Facts About Mediation
Mediation is a form of Alternative Dispute Resolution (ADR) that is offered as an alternative to the traditional investigative or litigation process. Mediation is an informal process in which a neutral third party assists the opposing parties to reach a voluntary, negotiated resolution of a charge of discrimination. Mediation gives the parties the opportunity to discuss the issues raised in the charge, clear up misunderstandings, determine the underlying interests or concerns, find areas of agreement and, ultimately, to incorporate those areas of agreements into solutions. A mediator does not impose a decision on the parties. Instead, the mediator helps the parties to agree on a mutually acceptable resolution.
Advantages of Mediation
FAIR AND NEUTRAL
- Parties have an equal say in the process and decide settlement terms, not the mediator. There is no determination of guilt or innocence in the process.
SAVES TIME AND MONEY
- Mediation usually occurs early in the charge process, and many mediations are completed in one meeting. Legal or other representation is optional but not required.
- All parties sign an agreement of confidentiality. Information disclosed during mediation will not be revealed to anyone.
- Lengthy litigation CAN be avoided. Mediation costs less than a lawsuit and avoids the uncertainty of judicial outcome.

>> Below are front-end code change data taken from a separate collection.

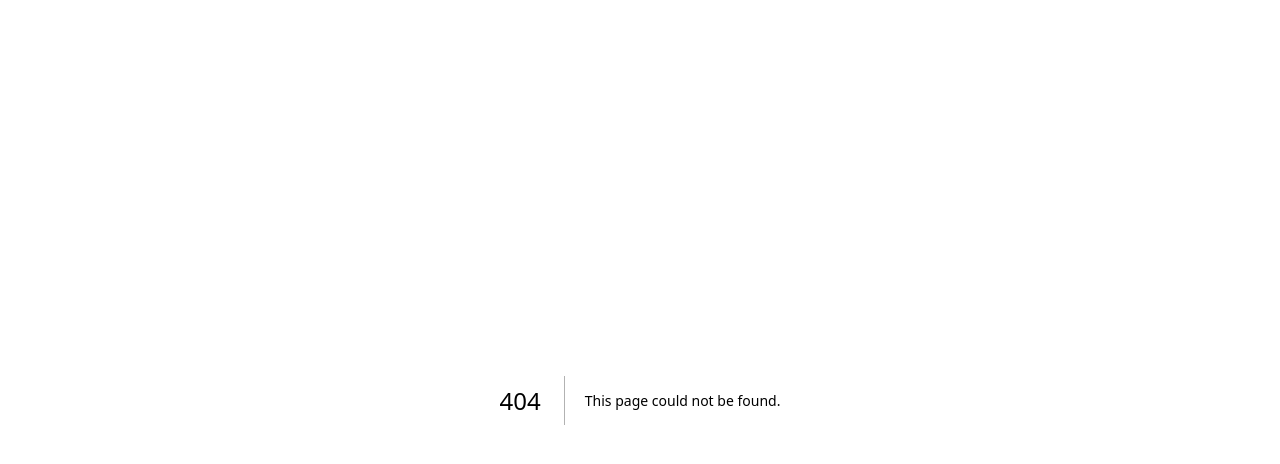
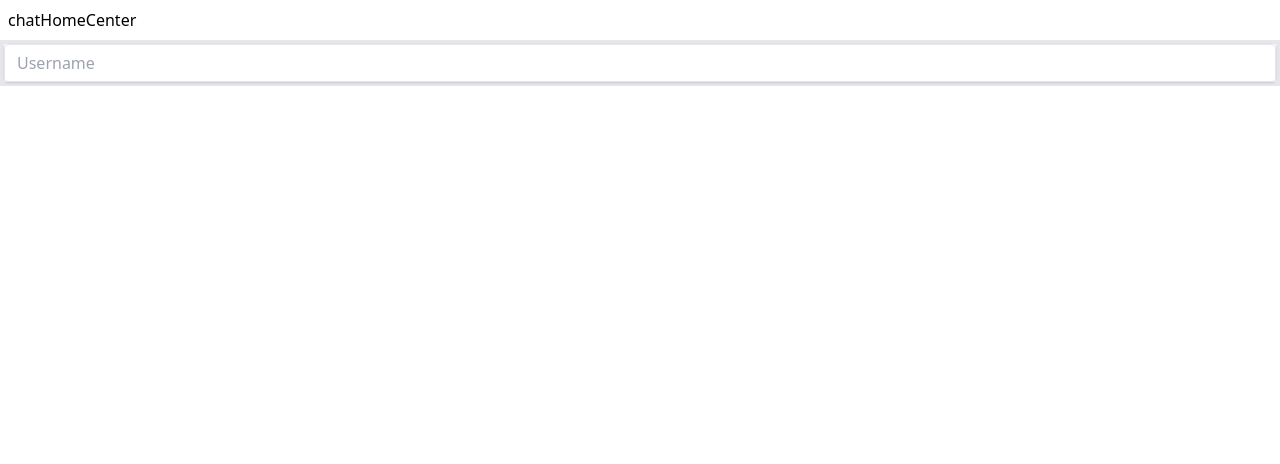
Before and after one commit to ritscc/Snack_UI, a Next.js app: page /chatHomeCenter in a window 1280 px wide. Before the commit this address had no page. Shown: the top 464 px of the page. Built offline with nearby package versions, Linux system fonts and the light colour scheme.

Commit message:
検索欄を追加

```diff
--- /dev/null
+++ b/src/pages/chatHomeCenter.tsx
@@ -0,0 +1,10 @@
+import React from 'react'
+
+export default function chatHomeCenter() {
+    return (
+        <div>        <div className="p-2">chatHomeCenter</div>
+            <div className="border-4"><input className="shadow appearance-none border rounded w-full py-2 px-3 text-gray-700 leading-tight focus:outline-none focus:shadow-outline" id="username" type="text" placeholder="Username"></input></div>
+        </div>
+
+    )
+}
--- a/src/styles/globals.css
+++ b/src/styles/globals.css
@@ -1,27 +1,3 @@
 @tailwind base;
 @tailwind components;
 @tailwind utilities;
-
-:root {
-  --foreground-rgb: 0, 0, 0;
-  --background-start-rgb: 214, 219, 220;
-  --background-end-rgb: 255, 255, 255;
-}
-
-@media (prefers-color-scheme: dark) {
-  :root {
-    --foreground-rgb: 255, 255, 255;
-    --background-start-rgb: 0, 0, 0;
-    --background-end-rgb: 0, 0, 0;
-  }
-}
-
-body {
-  color: rgb(var(--foreground-rgb));
-  background: linear-gradient(
-      to bottom,
-      transparent,
-      rgb(var(--background-end-rgb))
-    )
-    rgb(var(--background-start-rgb));
-}
```
Also changed, not shown: package.json (+7 -7 lines), 1 other file (tests, documents, lock files or other folders).
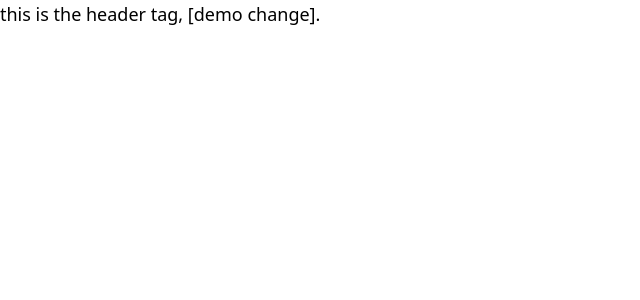
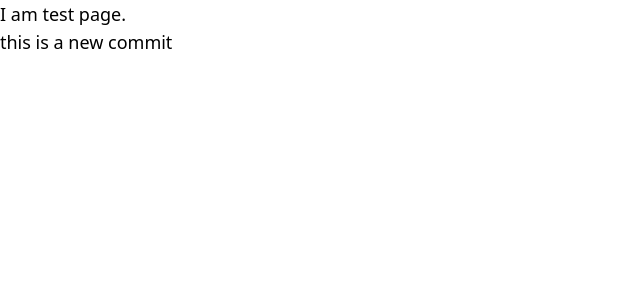
Before and after one commit to Shenile/vt-ai, a React (Vite) app in the folder vt-ai-fe/: page / in a window 1280 px wide. Shown: the top 300 px of the page, without its empty margins (0-640 px from the left). Built offline with nearby package versions, Linux system fonts and the light colour scheme.

Commit message:
edited app.jsx

```diff
--- a/vt-ai-fe/src/App.jsx
+++ b/vt-ai-fe/src/App.jsx
@@ -4,7 +4,8 @@ function App() {
 
   return (
     <div className='text-lg'>
-        this is the header tag, [demo change].
+        <h1>I am test page.</h1>
+        <p>this is a new commit</p>
     </div>
   )
 }
```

- Mediation provides a neutral and confidential setting where both parties can openly discuss their views on the underlying dispute.
DISCOVER THE REAL ISSUES IN YOUR WORKPLACE
- Parties share information, which can lead to a better understanding.
DESIGN YOUR OWN SOLUTION
- A neutral third party assists the parties in the reaching a voluntary, mutually beneficial resolution. Mediation can resolve all issues important to the parties, not just the underlying legal dispute.
- An independent survey showed 96% of all respondents and 91% of all charging parties who used mediation would use it again if offered.